The unnamed narrator is an exile from an unnamed Middle Eastern country resembling Lebanon, which Rawi Hage left as a young man. The novel is set in Montreal, where Hage now lives. The narrator has attempted suicide, is being treated by a female psychiatrist and thinks he’s a cockroach, which is presumably where the resemblance to the author ends.
Our hero, for want of a better word, is a thief, drug-user and womaniser, whose mental health has been slowly disintegrating since he was forced to flee his homeland for reasons which remain unclear until towards the end of the novel. He likes to tail people he meets, even his psychiatrist, break into their homes and rifle through their possessions, not just for material gain but also to uncover their most intimate secrets. His only intimate relationship is with Shohreh, an Iranian exile who has suffered appallingly in Khomeini’s jails before finding refuge in Canada. He gets a part-time job in an Iranian restaurant, where his main preoccupation is trying to seduce the owner’s teenage daughter until the opportunity fortuitously arises to help Shohreh take revenge on a high-ranking Iranian official who had repeatedly raped her in prison.
The narrator charts his own descent into insanity while cogently describing the world around him (but not acknowledging any debt to Kafka). In his criminal lifestyle and growing madness, he has something in common with Engleby, the eponymous central character in Sebastian Faulks’s recent novel.
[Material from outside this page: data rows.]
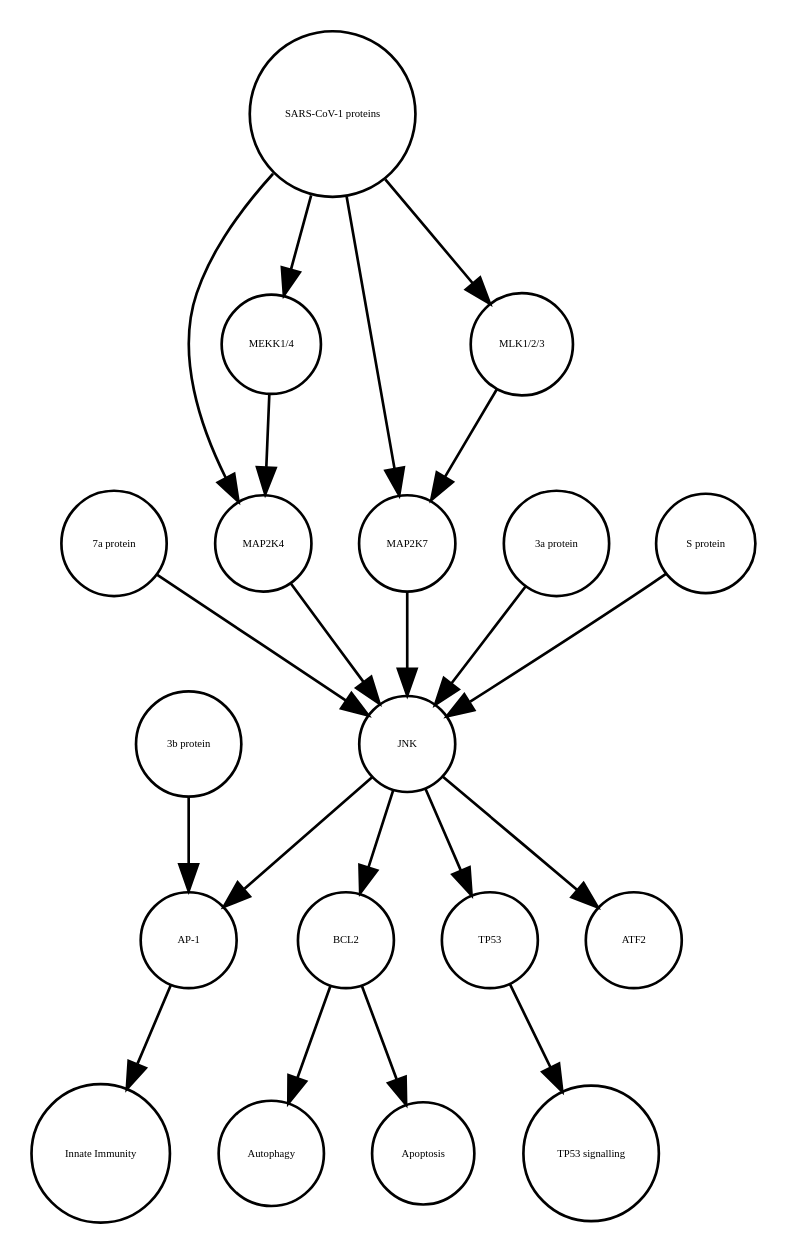
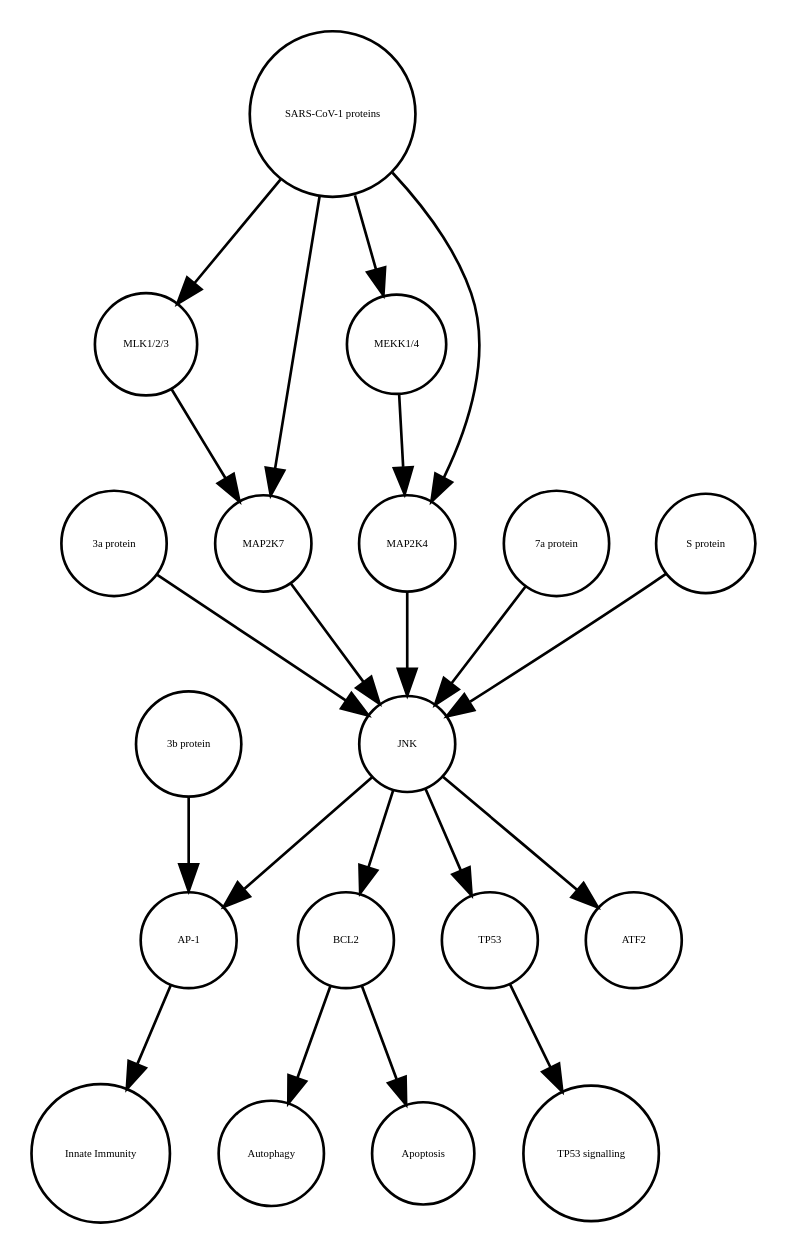
The diagram in JNK_pathway_v2.1.xml_projected.dot (cannin/covid19-sbgn), drawn with Graphviz before and after one commit. The commit also changed other lines of this file and 637 other files, not shown here.

```diff
--- a/JNK_pathway_v2.1.xml_projected.dot
+++ b/JNK_pathway_v2.1.xml_projected.dot
@@ -1,40 +1,40 @@
 strict digraph  {
 BCL2 [annotation=urn_miriam_uniprot_P10415, bipartite=0, cls=macromolecule, fontsize=4, label=BCL2, shape=circle];
 Autophagy [annotation="", bipartite=0, cls=phenotype, fontsize=4, label=Autophagy, shape=circle];
 "AP-1" [annotation="", bipartite=0, cls=complex, fontsize=4, label="AP-1", shape=circle];
 "Innate Immunity" [annotation="", bipartite=0, cls=phenotype, fontsize=4, label="Innate Immunity", shape=circle];
 TP53 [annotation=urn_miriam_uniprot_P04637, bipartite=0, cls=macromolecule, fontsize=4, label=TP53, shape=circle];
 "TP53 signalling" [annotation="", bipartite=0, cls=phenotype, fontsize=4, label="TP53 signalling", shape=circle];
 Apoptosis [annotation="", bipartite=0, cls=phenotype, fontsize=4, label=Apoptosis, shape=circle];
+"SARS-CoV-1 proteins" [annotation="", bipartite=0, cls=complex, fontsize=4, label="SARS-CoV-1 proteins", shape=circle];
+"MLK1/2/3" [annotation="", bipartite=0, cls=complex, fontsize=4, label="MLK1/2/3", shape=circle];
+JNK [annotation="", bipartite=0, cls=complex, fontsize=4, label=JNK, shape=circle];
+"3a protein" [annotation="", bipartite=0, cls=macromolecule, fontsize=4, label="3a protein", shape=circle];
+ATF2 [annotation=urn_miriam_uniprot_P15336, bipartite=0, cls=macromolecule, fontsize=4, label=ATF2, shape=circle];
+MAP2K7 [annotation=urn_miriam_uniprot_O14733, bipartite=0, cls=macromolecule, fontsize=4, label=MAP2K7, shape=circle];
+"3b protein" [annotation="", bipartite=0, cls=macromolecule, fontsize=4, label="3b protein", shape=circle];
+"MEKK1/4" [annotation="", bipartite=0, cls=complex, fontsize=4, label="MEKK1/4", shape=circle];
 "7a protein" [annotation="", bipartite=0, cls=macromolecule, fontsize=4, label="7a protein", shape=circle];
+"S protein" [annotation="", bipartite=0, cls=macromolecule, fontsize=4, label="S protein", shape=circle];
 MAP2K4 [annotation=urn_miriam_uniprot_P45985, bipartite=0, cls=macromolecule, fontsize=4, label=MAP2K4, shape=circle];
-"SARS-CoV-1 proteins" [annotation="", bipartite=0, cls=complex, fontsize=4, label="SARS-CoV-1 proteins", shape=circle];
-MAP2K7 [annotation=urn_miriam_uniprot_O14733, bipartite=0, cls=macromolecule, fontsize=4, label=MAP2K7, shape=circle];
-"3a protein" [annotation="", bipartite=0, cls=macromolecule, fontsize=4, label="3a protein", shape=circle];
-"MLK1/2/3" [annotation="", bipartite=0, cls=complex, fontsize=4, label="MLK1/2/3", shape=circle];
-"MEKK1/4" [annotation="", bipartite=0, cls=complex, fontsize=4, label="MEKK1/4", shape=circle];
-JNK [annotation="", bipartite=0, cls=complex, fontsize=4, label=JNK, shape=circle];
-"3b protein" [annotation="", bipartite=0, cls=macromolecule, fontsize=4, label="3b protein", shape=circle];
-"S protein" [annotation="", bipartite=0, cls=macromolecule, fontsize=4, label="S protein", shape=circle];
-ATF2 [annotation=urn_miriam_uniprot_P15336, bipartite=0, cls=macromolecule, fontsize=4, label=ATF2, shape=circle];
 BCL2 -> Autophagy  [annotation="", interaction_type="necessary stimulation"];
 BCL2 -> Apoptosis  [annotation="", interaction_type=inhibition];
 "AP-1" -> "Innate Immunity"  [annotation="", interaction_type="necessary stimulation"];
 TP53 -> "TP53 signalling"  [annotation="", interaction_type="necessary stimulation"];
+"SARS-CoV-1 proteins" -> MAP2K4  [annotation="urn_miriam_pubmed_31226023|urn_miriam_taxonomy_694009", interaction_type=stimulation];
+"SARS-CoV-1 proteins" -> MAP2K7  [annotation="urn_miriam_pubmed_31226023|urn_miriam_taxonomy_694009", interaction_type=stimulation];
+"SARS-CoV-1 proteins" -> "MEKK1/4"  [annotation="urn_miriam_pubmed_31226023|urn_miriam_taxonomy_694009", interaction_type=stimulation];
+"SARS-CoV-1 proteins" -> "MLK1/2/3"  [annotation="urn_miriam_taxonomy_694009|urn_miriam_pubmed_31226023", interaction_type=stimulation];
+"MLK1/2/3" -> MAP2K7  [annotation="urn_miriam_pubmed_31226023|urn_miriam_taxonomy_694009", interaction_type=stimulation];
+JNK -> TP53  [annotation="", interaction_type=stimulation];
+JNK -> "AP-1"  [annotation=urn_miriam_pubmed_21561061, interaction_type=stimulation];
+JNK -> BCL2  [annotation=urn_miriam_pubmed_10567572, interaction_type=stimulation];
+JNK -> ATF2  [annotation="", interaction_type=stimulation];
+"3a protein" -> JNK  [annotation=urn_miriam_pubmed_17141229, interaction_type=stimulation];
+MAP2K7 -> JNK  [annotation=urn_miriam_pubmed_17141229, interaction_type=stimulation];
+"3b protein" -> "AP-1"  [annotation=urn_miriam_pubmed_21561061, interaction_type=stimulation];
+"MEKK1/4" -> MAP2K4  [annotation="urn_miriam_pubmed_31226023|urn_miriam_taxonomy_694009", interaction_type=stimulation];
 "7a protein" -> JNK  [annotation=urn_miriam_pubmed_17141229, interaction_type=stimulation];
+"S protein" -> JNK  [annotation=urn_miriam_pubmed_17267381, interaction_type=stimulation];
 MAP2K4 -> JNK  [annotation=urn_miriam_pubmed_17141229, interaction_type=stimulation];
-"SARS-CoV-1 proteins" -> MAP2K7  [annotation="urn_miriam_pubmed_31226023|urn_miriam_taxonomy_694009", interaction_type=stimulation];
-"SARS-CoV-1 proteins" -> "MLK1/2/3"  [annotation="urn_miriam_taxonomy_694009|urn_miriam_pubmed_31226023", interaction_type=stimulation];
-"SARS-CoV-1 proteins" -> MAP2K4  [annotation="urn_miriam_pubmed_31226023|urn_miriam_taxonomy_694009", interaction_type=stimulation];
-"SARS-CoV-1 proteins" -> "MEKK1/4"  [annotation="urn_miriam_pubmed_31226023|urn_miriam_taxonomy_694009", interaction_type=stimulation];
-MAP2K7 -> JNK  [annotation=urn_miriam_pubmed_17141229, interaction_type=stimulation];
-"3a protein" -> JNK  [annotation=urn_miriam_pubmed_17141229, interaction_type=stimulation];
-"MLK1/2/3" -> MAP2K7  [annotation="urn_miriam_pubmed_31226023|urn_miriam_taxonomy_694009", interaction_type=stimulation];
-"MEKK1/4" -> MAP2K4  [annotation="urn_miriam_pubmed_31226023|urn_miriam_taxonomy_694009", interaction_type=stimulation];
-JNK -> "AP-1"  [annotation=urn_miriam_pubmed_21561061, interaction_type=stimulation];
-JNK -> ATF2  [annotation="", interaction_type=stimulation];
-JNK -> TP53  [annotation="", interaction_type=stimulation];
-JNK -> BCL2  [annotation=urn_miriam_pubmed_10567572, interaction_type=stimulation];
-"3b protein" -> "AP-1"  [annotation=urn_miriam_pubmed_21561061, interaction_type=stimulation];
-"S protein" -> JNK  [annotation=urn_miriam_pubmed_17267381, interaction_type=stimulation];
 }
```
It is a tough trick for a novelist to pull off, but one which Hage manages pretty well.
The condition of exile is at the core of the book. The life of Montreal’s refugee community and the dislocation both physical and mental that it can provoke are vividly described.
Hage provides a rich galère of characters stuck in the snowbound north while yearning for their sunny homelands, yet knowing in their hearts that they are unlikely ever to be able to return. It provides plenty of food for thought for those of us fortunate enough never to have to contemplate such a dispiriting prospect.
With his first novel, De Niro’s Game, set in Lebanon, Hage won the 2008 International IMPAC Dublin Literary Award, at €100,000 the most valuable single English-language book prize in the world and a handy windfall for a previously unknown writer. It was a shrewd choice by the judges. Hage writes succinctly and sensitively: it will be interesting to see whethe in his future work he extends his range beyond the claustrophobic world of exile and despair that he clearly knows all too well.